Clemson DT Jarvis Jenkins -- I saw Jenkins live against Wake Forest and was very impressed. He shows good first-step quickness, and his explosive short-area power is what sticks out most. Jenkins has strong hands and a quick, compact punch that allows him to quickly stack and shed blockers. He also has good overall range and athleticism, is light on his feet, and can make plays outside the tackle box. Jenkins has only one sack on the season and I'd like to see him finish more as a pass-rusher, but he has the tools to be a good one-gap 4-3 defensive tackle or even move to the five-technique (end) in a 4-3 scheme. We have a high fourth-round grade on him right now, but Jenkins could very well move up the board as the pre-draft process unfolds.
Virginia QB Ras-I Dowling -- We gave Dowling a first-round grade coming into the season based on his combination of size, range and ball skills. However, the 2010 season did not unfold as Dowling would have liked. He missed time early to a hamstring injury, dealt with a nagging knee problem when he returned, then suffered a season-ending fracture in left ankle in November. Make no mistake, Dowling has first-round tools, but the durability issues likely will land him in the second round. He's not being helped by the overall strength of the cornerback class, either. Dowling is one of nine corners with at least a second-round grade, and not being able to show his skills alongside other rising, highly ranked players at his position has hurt his stock, as well.
Scouts Inc. Observations
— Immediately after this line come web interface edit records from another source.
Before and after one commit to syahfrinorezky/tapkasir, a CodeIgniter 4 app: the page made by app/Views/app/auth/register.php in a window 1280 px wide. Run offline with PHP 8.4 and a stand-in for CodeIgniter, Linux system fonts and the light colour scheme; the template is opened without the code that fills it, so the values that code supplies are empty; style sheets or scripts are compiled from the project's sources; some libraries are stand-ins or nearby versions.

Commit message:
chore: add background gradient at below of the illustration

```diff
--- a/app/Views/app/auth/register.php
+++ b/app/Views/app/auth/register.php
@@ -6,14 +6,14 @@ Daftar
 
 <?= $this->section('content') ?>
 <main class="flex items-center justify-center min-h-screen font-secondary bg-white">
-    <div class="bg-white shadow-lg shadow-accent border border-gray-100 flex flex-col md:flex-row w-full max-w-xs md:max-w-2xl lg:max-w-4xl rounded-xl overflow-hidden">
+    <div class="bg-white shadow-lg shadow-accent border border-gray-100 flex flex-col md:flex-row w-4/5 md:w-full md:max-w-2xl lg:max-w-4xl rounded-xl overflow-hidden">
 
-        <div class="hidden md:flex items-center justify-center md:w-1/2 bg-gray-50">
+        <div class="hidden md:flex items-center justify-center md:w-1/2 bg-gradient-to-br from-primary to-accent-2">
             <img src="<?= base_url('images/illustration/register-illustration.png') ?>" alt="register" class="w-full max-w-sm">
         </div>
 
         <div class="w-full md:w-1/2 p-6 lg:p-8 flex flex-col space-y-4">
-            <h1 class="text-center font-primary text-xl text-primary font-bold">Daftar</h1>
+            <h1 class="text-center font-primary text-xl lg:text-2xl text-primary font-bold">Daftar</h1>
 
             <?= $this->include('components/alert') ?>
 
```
Muench: Intangibles are important at every position but none more than quarterback. Andrew Luck sits atop our board, and all indications are he has excellent intangibles. The progress he has made the past two seasons is a reflection of his work ethic, and he is quick to deflect praise to his teammates and coaches. Jake Locker has slipped down the board but is a tough leader who is willing to play in pain and take the big hit to help his team get the win. On the other hand, he has to convince NFL teams he won't jump ship and pursue a baseball career if he struggles early or doesn't get drafted high enough. There are also concerns about two other quarterbacks on our board. Right or wrong, there are questions about the maturity of Ryan Mallett that stem from his time at Michigan, and the recruiting scandal surrounding Cam Newton raises a red flag. The good news is that both will get the chance to ease those criticisms when they sit down with organizations and tell their sides of their stories.
Weidl: There are no elite players on the offensive tackle board, but the position as a whole is beginning to gain some momentum. Wisconsin's Gabe Carimi is very strong in the running game and got better as a pass-blocker as the season progressed, and Colorado's Nate Solder ended the season on a high note after early-season struggles. Boston College's Anthony Castonzo has some holes in his game but appears stronger in the lower body and his core than we saw on his 2009 film. Junior Tyron Smith of USC has emerged with a strong season thanks to the kind of athleticism and natural feet NFL teams look for in left tackles. Mississippi State's Derek Sherrod has played well enough this season to make appearances among our top 32 overall prospects, and Villanova's Benjamin Ijalana is a rising small-school prospect who appears to have locked down a second-round grade. The 2010 draft saw three offensive tackles -- Trent Williams, Russell Okung and Anthony Davis -- taken in the top 11, and although no 2011 prospect is on their level, it appears that there is some depth to this year's class and that there are a few players teams can work with in the mid-to-late first round or early in the second.